:: What you will do ::
Could you return the lines below exactly, from the first line up to and including the line that holds "Also changed, not"?

:: Collected data entries ::
☆ ☆ ☆ ☆ ☆ ☆ ☆

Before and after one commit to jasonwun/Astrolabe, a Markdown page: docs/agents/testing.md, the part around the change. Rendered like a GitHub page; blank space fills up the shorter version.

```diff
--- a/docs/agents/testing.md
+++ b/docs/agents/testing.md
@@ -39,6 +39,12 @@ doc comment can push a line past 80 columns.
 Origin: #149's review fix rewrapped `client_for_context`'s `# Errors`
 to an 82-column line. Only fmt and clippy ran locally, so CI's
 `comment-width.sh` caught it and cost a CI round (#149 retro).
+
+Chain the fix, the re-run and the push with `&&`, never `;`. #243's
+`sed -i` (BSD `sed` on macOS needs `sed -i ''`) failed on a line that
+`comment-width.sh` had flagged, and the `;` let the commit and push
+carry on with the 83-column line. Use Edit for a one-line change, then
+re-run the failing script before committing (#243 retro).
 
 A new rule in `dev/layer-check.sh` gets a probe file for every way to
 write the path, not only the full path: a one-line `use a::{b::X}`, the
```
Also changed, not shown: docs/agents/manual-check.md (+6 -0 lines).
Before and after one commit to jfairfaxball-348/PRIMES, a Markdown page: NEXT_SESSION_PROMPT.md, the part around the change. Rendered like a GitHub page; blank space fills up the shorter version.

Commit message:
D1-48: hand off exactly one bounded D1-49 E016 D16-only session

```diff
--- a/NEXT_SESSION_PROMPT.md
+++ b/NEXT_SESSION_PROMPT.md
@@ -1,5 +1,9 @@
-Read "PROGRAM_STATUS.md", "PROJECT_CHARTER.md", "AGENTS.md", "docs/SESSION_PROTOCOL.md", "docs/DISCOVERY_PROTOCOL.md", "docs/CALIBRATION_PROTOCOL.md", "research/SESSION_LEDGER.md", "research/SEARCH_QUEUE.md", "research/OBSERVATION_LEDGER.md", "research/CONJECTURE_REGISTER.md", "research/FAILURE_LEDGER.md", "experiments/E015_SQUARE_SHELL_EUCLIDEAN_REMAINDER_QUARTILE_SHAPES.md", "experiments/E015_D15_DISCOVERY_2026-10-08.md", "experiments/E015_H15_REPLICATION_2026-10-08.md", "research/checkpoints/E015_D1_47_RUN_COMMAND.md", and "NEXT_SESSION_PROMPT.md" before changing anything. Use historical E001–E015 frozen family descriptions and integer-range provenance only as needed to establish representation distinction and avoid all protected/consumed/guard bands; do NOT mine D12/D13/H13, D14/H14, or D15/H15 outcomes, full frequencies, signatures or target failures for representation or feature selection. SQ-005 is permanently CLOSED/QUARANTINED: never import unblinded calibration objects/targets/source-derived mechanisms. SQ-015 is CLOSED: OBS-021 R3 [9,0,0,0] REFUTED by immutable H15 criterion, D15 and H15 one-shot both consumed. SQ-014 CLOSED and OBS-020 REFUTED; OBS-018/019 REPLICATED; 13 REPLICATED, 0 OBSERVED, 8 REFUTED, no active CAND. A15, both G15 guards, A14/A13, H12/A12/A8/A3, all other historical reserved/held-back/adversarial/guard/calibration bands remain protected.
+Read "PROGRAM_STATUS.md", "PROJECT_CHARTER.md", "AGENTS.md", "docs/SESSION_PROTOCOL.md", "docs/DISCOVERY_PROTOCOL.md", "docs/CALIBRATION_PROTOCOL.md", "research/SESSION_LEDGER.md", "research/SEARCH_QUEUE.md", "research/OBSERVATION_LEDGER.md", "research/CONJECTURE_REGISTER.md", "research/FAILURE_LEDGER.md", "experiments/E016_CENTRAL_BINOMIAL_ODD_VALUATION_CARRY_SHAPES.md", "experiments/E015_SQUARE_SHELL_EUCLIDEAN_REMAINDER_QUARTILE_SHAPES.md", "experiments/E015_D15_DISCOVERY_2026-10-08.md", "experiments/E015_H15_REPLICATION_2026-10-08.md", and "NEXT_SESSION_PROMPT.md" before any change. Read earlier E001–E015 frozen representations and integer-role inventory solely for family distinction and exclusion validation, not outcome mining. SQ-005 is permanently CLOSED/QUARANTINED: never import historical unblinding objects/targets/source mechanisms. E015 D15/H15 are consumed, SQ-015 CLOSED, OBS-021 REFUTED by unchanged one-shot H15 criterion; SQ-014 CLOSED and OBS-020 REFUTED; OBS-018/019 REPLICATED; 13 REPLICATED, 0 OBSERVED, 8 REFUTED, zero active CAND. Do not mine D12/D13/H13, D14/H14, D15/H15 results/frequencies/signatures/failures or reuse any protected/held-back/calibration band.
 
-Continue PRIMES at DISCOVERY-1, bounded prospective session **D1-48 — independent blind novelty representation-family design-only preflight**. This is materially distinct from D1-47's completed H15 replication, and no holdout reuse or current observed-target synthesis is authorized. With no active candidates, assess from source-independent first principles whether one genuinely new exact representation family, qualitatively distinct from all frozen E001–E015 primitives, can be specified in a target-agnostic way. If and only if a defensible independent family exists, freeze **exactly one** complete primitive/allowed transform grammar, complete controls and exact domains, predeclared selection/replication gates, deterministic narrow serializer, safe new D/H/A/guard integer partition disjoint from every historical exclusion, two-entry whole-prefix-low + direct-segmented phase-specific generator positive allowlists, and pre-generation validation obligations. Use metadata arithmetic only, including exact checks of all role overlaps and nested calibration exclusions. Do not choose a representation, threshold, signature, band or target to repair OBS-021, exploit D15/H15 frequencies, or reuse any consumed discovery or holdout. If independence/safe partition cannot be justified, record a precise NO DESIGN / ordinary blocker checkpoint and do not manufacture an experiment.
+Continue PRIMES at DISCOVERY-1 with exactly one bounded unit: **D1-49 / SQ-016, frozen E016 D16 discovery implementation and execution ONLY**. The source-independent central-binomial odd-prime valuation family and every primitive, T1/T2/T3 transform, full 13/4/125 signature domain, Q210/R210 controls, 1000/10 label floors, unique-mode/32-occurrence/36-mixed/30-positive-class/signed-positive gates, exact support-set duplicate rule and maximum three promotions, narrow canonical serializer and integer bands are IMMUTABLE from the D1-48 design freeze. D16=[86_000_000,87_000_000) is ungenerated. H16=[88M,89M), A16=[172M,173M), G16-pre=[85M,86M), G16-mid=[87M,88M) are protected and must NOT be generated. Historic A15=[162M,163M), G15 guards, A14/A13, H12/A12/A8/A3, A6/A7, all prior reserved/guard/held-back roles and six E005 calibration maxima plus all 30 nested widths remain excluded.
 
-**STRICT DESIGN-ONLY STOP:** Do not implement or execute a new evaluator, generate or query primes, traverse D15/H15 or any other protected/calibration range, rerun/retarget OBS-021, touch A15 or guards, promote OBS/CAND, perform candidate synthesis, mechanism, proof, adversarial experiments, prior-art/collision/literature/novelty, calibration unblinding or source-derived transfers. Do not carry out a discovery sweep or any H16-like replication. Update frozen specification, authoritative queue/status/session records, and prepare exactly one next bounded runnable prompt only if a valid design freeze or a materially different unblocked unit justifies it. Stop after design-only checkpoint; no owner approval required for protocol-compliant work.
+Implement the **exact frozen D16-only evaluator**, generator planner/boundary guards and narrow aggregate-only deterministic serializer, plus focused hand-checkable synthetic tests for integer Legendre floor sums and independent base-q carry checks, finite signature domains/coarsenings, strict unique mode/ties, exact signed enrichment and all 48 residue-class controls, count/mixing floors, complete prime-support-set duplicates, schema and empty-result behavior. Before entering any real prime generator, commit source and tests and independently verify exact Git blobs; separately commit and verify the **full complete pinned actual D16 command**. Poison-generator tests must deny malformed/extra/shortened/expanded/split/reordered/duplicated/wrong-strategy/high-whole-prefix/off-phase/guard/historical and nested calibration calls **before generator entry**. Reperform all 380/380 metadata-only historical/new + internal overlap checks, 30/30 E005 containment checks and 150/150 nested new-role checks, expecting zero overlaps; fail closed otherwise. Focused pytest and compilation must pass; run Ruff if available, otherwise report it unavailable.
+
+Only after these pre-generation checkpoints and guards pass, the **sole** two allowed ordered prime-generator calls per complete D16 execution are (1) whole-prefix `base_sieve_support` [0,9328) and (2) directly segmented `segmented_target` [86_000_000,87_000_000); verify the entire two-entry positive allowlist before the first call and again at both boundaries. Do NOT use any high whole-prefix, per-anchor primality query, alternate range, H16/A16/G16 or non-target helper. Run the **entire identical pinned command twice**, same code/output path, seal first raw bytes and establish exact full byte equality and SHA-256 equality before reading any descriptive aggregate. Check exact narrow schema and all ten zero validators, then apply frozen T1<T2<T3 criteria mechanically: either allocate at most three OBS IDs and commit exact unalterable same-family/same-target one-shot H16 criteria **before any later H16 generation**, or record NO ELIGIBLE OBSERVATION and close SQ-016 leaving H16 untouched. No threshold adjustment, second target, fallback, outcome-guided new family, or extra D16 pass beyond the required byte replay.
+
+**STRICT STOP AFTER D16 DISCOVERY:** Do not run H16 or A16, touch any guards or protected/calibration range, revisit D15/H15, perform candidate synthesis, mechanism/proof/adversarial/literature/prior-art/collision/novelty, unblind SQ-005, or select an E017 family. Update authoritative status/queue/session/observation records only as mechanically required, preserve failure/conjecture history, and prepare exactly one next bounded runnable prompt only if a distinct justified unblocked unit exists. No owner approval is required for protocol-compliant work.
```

☆ ☆ ☆ ☆ ☆ ☆ ☆

:: Answer below ::
Before and after one commit to jasonwun/Astrolabe, a Markdown page: docs/agents/testing.md, the part around the change. Rendered like a GitHub page; blank space fills up the shorter version.

```diff
--- a/docs/agents/testing.md
+++ b/docs/agents/testing.md
@@ -39,6 +39,12 @@ doc comment can push a line past 80 columns.
 Origin: #149's review fix rewrapped `client_for_context`'s `# Errors`
 to an 82-column line. Only fmt and clippy ran locally, so CI's
 `comment-width.sh` caught it and cost a CI round (#149 retro).
+
+Chain the fix, the re-run and the push with `&&`, never `;`. #243's
+`sed -i` (BSD `sed` on macOS needs `sed -i ''`) failed on a line that
+`comment-width.sh` had flagged, and the `;` let the commit and push
+carry on with the 83-column line. Use Edit for a one-line change, then
+re-run the failing script before committing (#243 retro).
 
 A new rule in `dev/layer-check.sh` gets a probe file for every way to
 write the path, not only the full path: a one-line `use a::{b::X}`, the
```
Also changed, not shown: docs/agents/manual-check.md (+6 -0 lines).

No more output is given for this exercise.